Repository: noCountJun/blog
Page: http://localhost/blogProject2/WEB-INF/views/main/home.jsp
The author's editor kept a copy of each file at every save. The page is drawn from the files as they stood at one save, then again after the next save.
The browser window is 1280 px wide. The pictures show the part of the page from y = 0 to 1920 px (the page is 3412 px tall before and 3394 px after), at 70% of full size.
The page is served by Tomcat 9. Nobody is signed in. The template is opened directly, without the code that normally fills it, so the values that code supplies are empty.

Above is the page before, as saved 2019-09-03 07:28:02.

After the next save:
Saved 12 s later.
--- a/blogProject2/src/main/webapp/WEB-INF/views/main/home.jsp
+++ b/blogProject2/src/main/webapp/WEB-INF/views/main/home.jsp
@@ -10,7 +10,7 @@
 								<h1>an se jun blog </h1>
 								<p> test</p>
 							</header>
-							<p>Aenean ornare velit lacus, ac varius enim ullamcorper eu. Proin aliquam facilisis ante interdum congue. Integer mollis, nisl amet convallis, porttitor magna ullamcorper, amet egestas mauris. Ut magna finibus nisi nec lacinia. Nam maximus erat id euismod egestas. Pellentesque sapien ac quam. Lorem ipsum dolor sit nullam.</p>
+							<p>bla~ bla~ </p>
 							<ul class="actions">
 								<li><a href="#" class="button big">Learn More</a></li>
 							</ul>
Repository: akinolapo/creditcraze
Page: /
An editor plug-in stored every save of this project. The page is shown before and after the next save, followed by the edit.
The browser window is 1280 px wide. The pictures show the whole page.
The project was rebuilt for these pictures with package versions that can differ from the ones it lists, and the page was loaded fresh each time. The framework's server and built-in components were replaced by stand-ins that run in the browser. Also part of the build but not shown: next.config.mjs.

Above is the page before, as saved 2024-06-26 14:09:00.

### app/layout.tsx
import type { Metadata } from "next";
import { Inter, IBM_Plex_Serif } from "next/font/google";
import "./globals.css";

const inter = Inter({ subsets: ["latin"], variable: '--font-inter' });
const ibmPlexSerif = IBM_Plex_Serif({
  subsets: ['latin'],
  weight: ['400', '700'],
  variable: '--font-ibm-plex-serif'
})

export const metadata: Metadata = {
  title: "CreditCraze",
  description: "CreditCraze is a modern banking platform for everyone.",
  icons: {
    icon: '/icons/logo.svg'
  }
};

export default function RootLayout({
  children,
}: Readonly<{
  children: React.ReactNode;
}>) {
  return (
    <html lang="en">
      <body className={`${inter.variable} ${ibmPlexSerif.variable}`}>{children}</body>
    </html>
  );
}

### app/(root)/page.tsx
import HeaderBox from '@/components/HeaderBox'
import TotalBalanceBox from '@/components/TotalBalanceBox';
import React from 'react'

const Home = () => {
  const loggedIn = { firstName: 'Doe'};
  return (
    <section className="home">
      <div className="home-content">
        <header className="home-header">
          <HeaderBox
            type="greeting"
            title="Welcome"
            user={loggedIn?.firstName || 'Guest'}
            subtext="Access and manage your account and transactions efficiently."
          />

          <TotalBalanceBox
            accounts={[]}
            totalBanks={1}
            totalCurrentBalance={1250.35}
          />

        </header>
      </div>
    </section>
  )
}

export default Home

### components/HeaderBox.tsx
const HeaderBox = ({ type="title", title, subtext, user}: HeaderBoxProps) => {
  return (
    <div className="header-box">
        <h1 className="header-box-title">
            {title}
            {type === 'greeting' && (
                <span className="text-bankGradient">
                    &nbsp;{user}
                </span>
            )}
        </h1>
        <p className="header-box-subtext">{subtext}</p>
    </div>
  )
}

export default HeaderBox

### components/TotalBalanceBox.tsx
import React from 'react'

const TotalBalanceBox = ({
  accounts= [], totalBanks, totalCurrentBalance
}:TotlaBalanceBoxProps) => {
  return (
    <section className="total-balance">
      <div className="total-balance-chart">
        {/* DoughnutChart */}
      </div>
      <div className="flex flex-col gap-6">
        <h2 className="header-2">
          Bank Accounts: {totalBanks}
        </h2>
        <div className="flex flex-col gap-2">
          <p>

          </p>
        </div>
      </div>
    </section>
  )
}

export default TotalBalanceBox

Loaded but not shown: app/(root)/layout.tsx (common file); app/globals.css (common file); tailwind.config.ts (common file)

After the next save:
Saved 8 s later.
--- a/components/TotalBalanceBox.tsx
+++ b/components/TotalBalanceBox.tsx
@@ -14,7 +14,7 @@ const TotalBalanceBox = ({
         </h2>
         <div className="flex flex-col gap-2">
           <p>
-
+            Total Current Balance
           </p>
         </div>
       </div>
******
**WHAT THIS TASK INVOLVES:** What lines in the listing include the string "default"? Copy them out.

**RESPONSE TO THIS EXERCISE:**
export default function RootLayout({
export default Home
export default HeaderBox
export default TotalBalanceBox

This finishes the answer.